When do you want to reach your financial goal? Because of the work you just did to understand your expenses, you should have a good idea of how much can you put aside each week towards your savings. This process is the key to success; it is paying yourself first. Prioritise the saving as the first thing you do when you get paid. Then, it’s a matter of paying attention throughout the month to make sure you don’t need to dip back in to all your hard earned work.
Use online resources to learn and improve
While banks and lenders exist to offer you services, they’re a businesses first and foremost. Don’t let them profit off your naivety. There’s a reason that concepts like compound interest, maximising your tax deductions and refunds, and investing your savings in more than just a basic savings account are marketed as ‘boring’ and ‘complicated’.
Listen to a few podcasts. Watch a few YouTube videos. Use the Frollo app and check out the Frollo blog. Improving financial literacy has never been easier than it is right now with the world at our fingertips.
We also recommend reading The Barefoot Investor; his basic guide to managing your finances can quickly get you started, and he has a free handy PDF on his website that will give you a taster or you can borrow his book from the library or a friend.
Set Mini Goals
Bring a bagged lunch to work. Walk or take public transit. Host a potluck dinner party instead of going to that new restaurant. Brew your own coffee.
A few little changes each week can add up to thousands of dollars a year.
Find your Squad and Share your Goals
Surround yourself with a community of people trying to achieve similar savings goals. Sharing your goal will increase your chances of success.
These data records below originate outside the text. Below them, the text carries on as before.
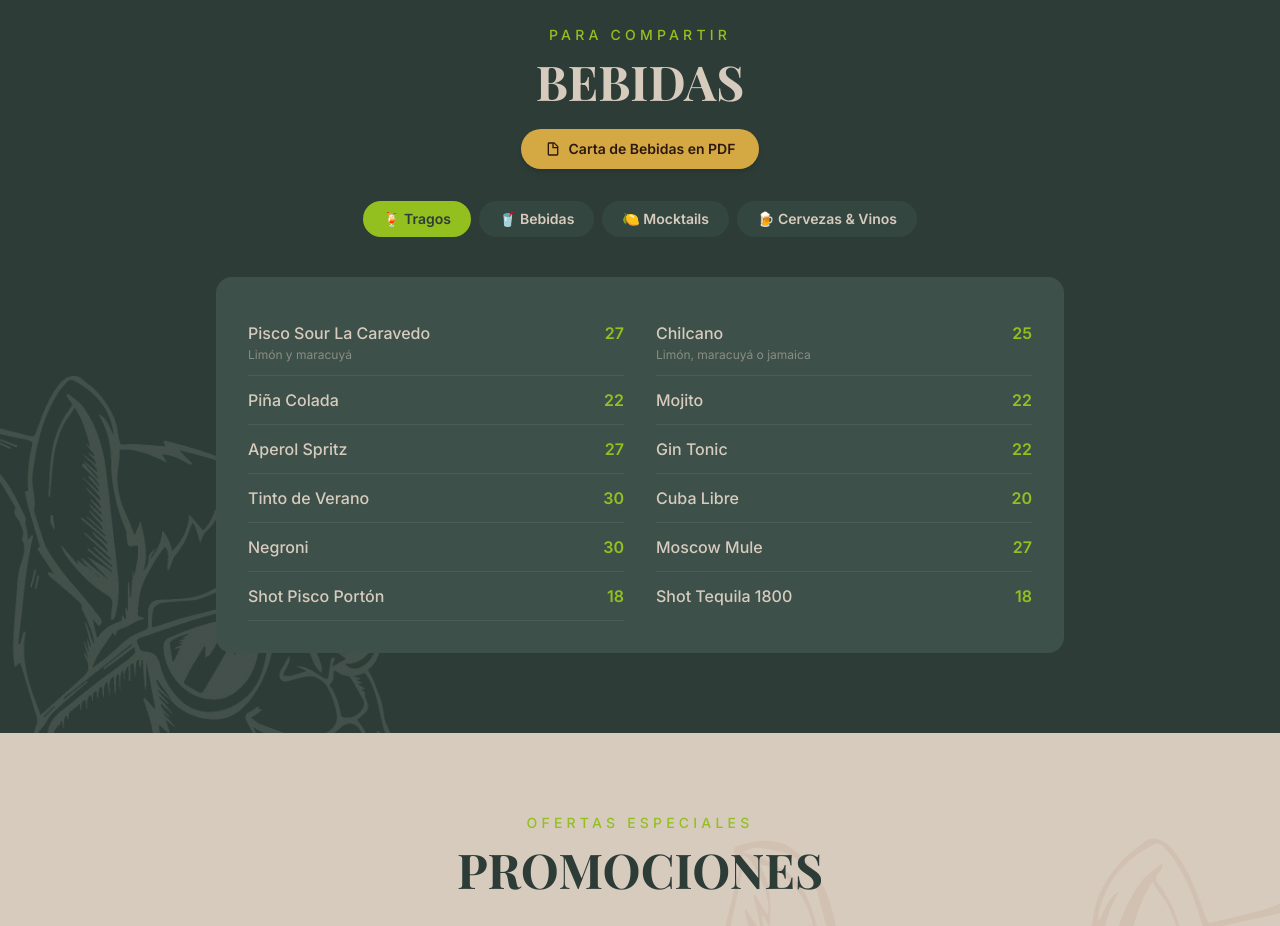
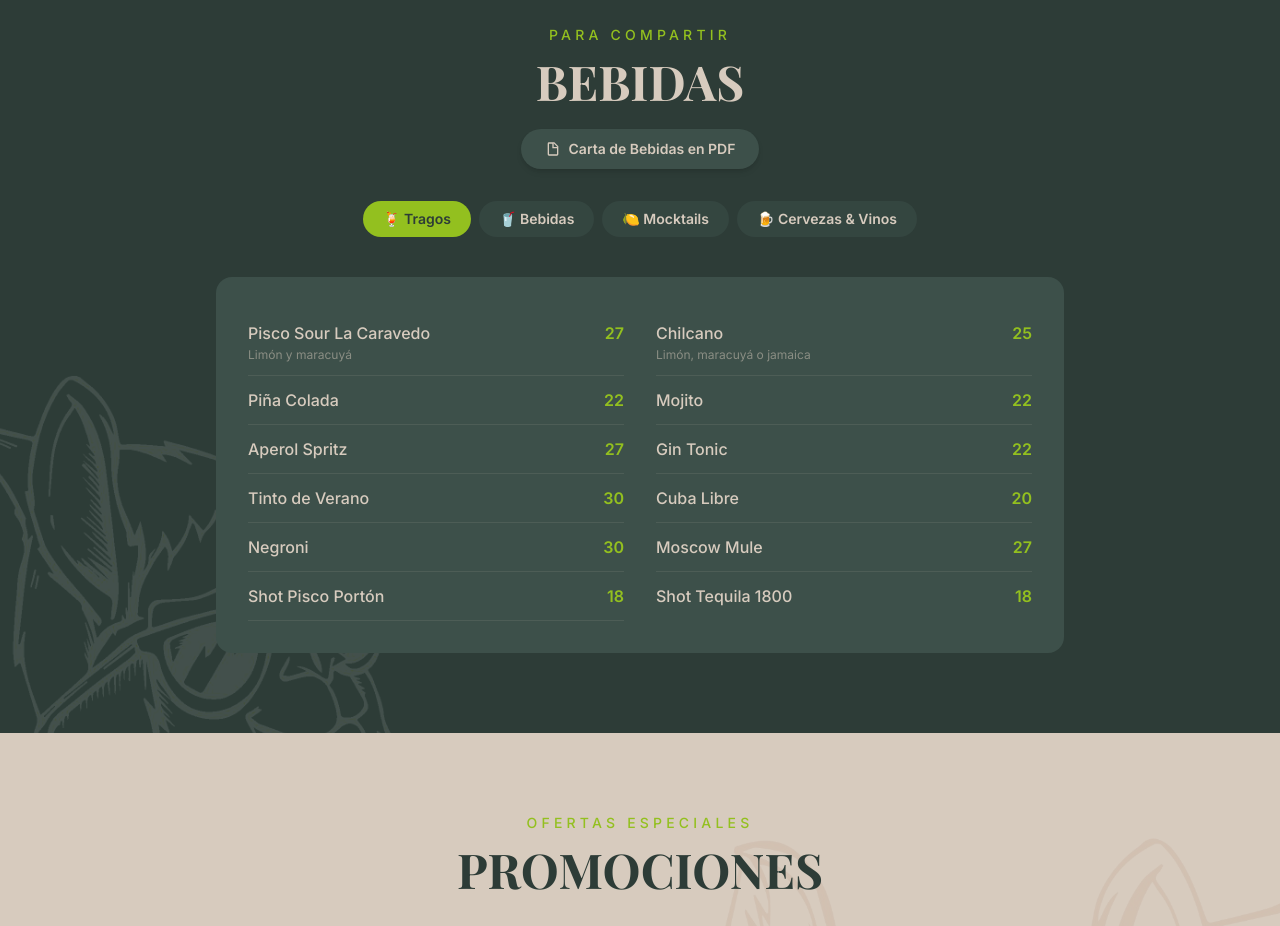
Before and after one commit to Javier1308/mestizo-web, a React (Vite) app: page / in a window 1280 px wide. Shown: the part 3300-4226 px from the top of the page. Built offline with nearby package versions, Linux system fonts and the light colour scheme.

Commit message:
fix: actualizar color del botón carta de bebidas PDF
Co-Authored-By: Claude Sonnet 4.6 <noreply@anthropic.com>

```diff
--- a/src/components/BebidasSection.tsx
+++ b/src/components/BebidasSection.tsx
@@ -38,7 +38,7 @@ export default function BebidasSection() {
             target="_blank"
             rel="noopener noreferrer"
             className="flex items-center gap-2 font-semibold px-6 py-2.5 rounded-full text-sm transition-colors shadow-md"
-            style={{ backgroundColor: '#D4A843', color: '#2C1810' }}
+            style={{ backgroundColor: '#3d504a', color: '#d7cbbe' }}
           >
             <svg className="w-4 h-4" fill="currentColor" viewBox="0 0 24 24">
               <path d="M14 2H6a2 2 0 0 0-2 2v16a2 2 0 0 0 2 2h12a2 2 0 0 0 2-2V8l-6-6zm-1 1.5L18.5 9H13V3.5zM6 20V4h5v7h7v9H6z"/>
```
Learn from one another, support one another, and keep your savings goals front-of-mind.
Frollo’s app lets you connect with a dedicated community in Australia working to improve their spending habits and reach their version of financial freedom.
Your success is contingent on getting your insights on your money, getting inspired to try new things, and celebrating the progress you have towards achieving your goals.